King said many factors led to choosing Dahlonega as the home for the new not -for-profit skilled nursing center, including the availability of high speed fiber optic internet and the proximity of both Chestatee Regional Hospital and the University of North Georgia, along with the beautiful view.
“We’re already talking about collaborating with the (UNG) nursing program, “ she added. “We’re very excited to have the hospital so close by. The setting in Dahlonega is just beautiful.”
When complete, Chelsey Park will offer a range of rehabilitation options.
“We will provide physical therapy, occupational therapy and speech language pathology in settings that mimic real life situations,” King said.
The facility will include areas for patients to practice recovering every day skills many of us take for granted. In the “Town Square” rehabilitation area, short-term rehab patients will have their individualized therapy session in a kitchen, bedroom and grocery store.

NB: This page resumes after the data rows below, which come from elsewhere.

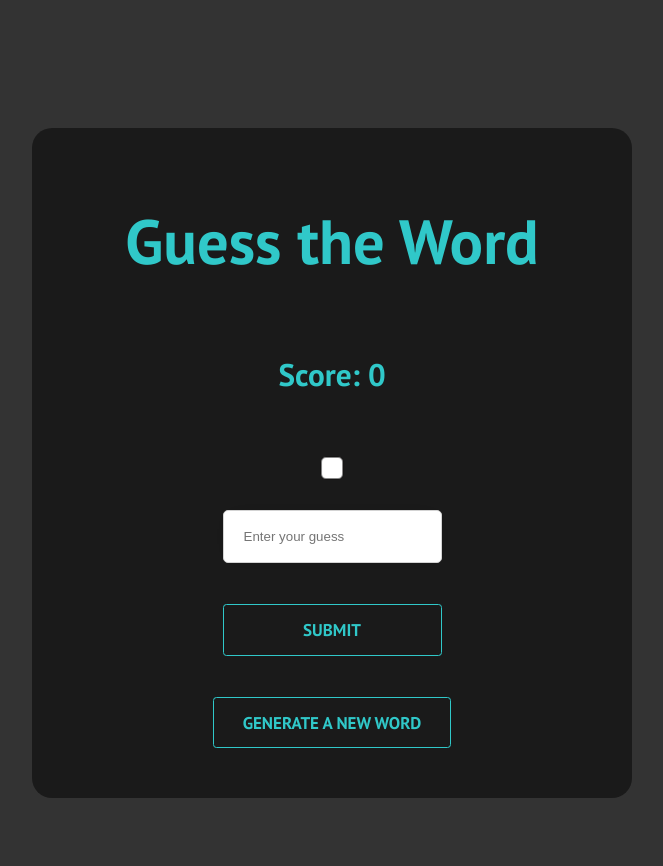
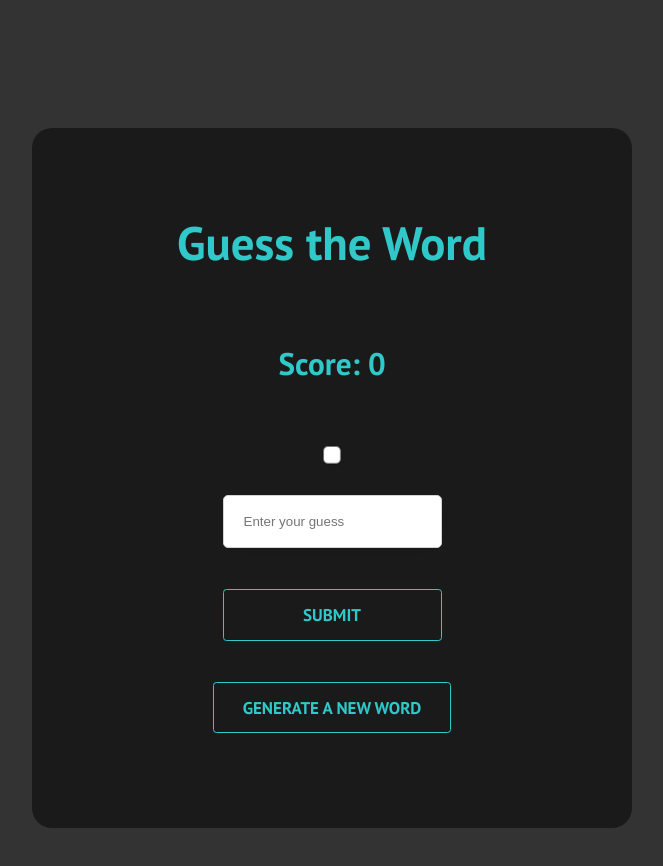
Before and after one commit to Abdinajib-idle/LetterLingo, a React (Create React App) app: page / in a window 1280 px wide. Shown: the top 866 px of the page, without its empty margins (308-971 px from the left). Built offline with nearby package versions, Linux system fonts and the light colour scheme.

Commit message:
updated the styles

```diff
--- a/src/App.js
+++ b/src/App.js
@@ -58,7 +58,7 @@ function App() {
   return (
     <div className="main_div">
       <div className="content-div">
-      <h1>Guess the Word</h1>
+      <h2>Guess the Word</h2>
       <p>Score: {score}</p>
       <p className="pulsate">{hiddenWord}</p>
       <form onSubmit={handleSubmit}>
--- a/src/index.css
+++ b/src/index.css
@@ -30,7 +30,7 @@ code {
   align-items: center;
   border-radius: 20px;
   transition: all .2s;
-  padding-bottom: 20px;
+  padding-bottom: 50px;
 }
 
 .pulsate {
@@ -38,7 +38,7 @@ code {
   border: 1.5px solid rgb(16, 15, 15);
   border-radius: 5px;
   color: black;
-  padding: 10px;
+  padding: 8px;
   animation: pulse 1s infinite;
 }
 
@@ -149,3 +149,24 @@ flex-direction: column;
  /* .feedback_message{
 
  } */
+
+ /* @media only screen and (max-width: 600px) {
+  .content-div {
+    width: 70%;
+  }
+
+  .input {
+    font-size: 1em;
+  }
+  .input {
+    width: 100%;
+    height: 40px;
+    font-size: 1em;
+  }
+
+  .button {
+    padding: 0.5em 1.5em;
+    font-size: 1em;
+  }
+
+} */
```
Also changed, not shown: 12 other files (tests, documents, lock files or other folders).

“They can weigh produce or practice sliding in and out of a booth,” King said.
There will also be a “half car” available to those who need to relearn basic transitioning and motor skills.
“When you’ve had a stroke, even pulling a seat belt across can be difficult,” King said.
Neurological patients with diseases such as muscular dystrophy, ALS (Lou Gehrig’s Disease), Huntington’s Disease and cerebrovascular accident (CVA) stroke will use special assisted technology through a complex computer interface (PEAC, an environmental control system), enabling the patient to control devices such as TV, doors, lights, window blinds and even a lift system through eye movement.
The lift system will allow the patient to move from their bed to the bathroom with little or no assistance. Successfully completing seeming simple or non-eventful tasks for the average person provide those with neurological diseases some independence and a source of pride, according to King.
“The PEAC system is designed to meet an individuals needs,” she added. “A neurological patient will be able to open the blinds, a door and even operate their television.”
Depending on the severity of the disease, a patient could use a keyboard as an environmental controller, or just use their eyes to look at a computer screen.
“If you can look at the letters, it will type the letter,” King said. “It can also speak for the patient. We’re excited to be able to offer this system.”
Community Health Foundation is a non-profit organization, and King said they will rely on fundraising to help furnish the neurogolocial rooms, which cost about $50,000 each.
A fundraiser for Chelsey Park has been scheduled for Cottrell Ranch March 15, 2014, which will be a night of dinner, dancing and silent auction.
“We are hoping to get corporate sponsorships and individuals from all over Georgia to attend,” King said. “One hundred percent of the proceeds will go directly to Chelsey Park.”Community Health Foundation was started in 2003 to assist associates and people in times of significant crisis through financial assistance, ministry and counseling, according to their website.
Ethica Health & Retirement Communities will provide support and manage Chelsey Park once completed.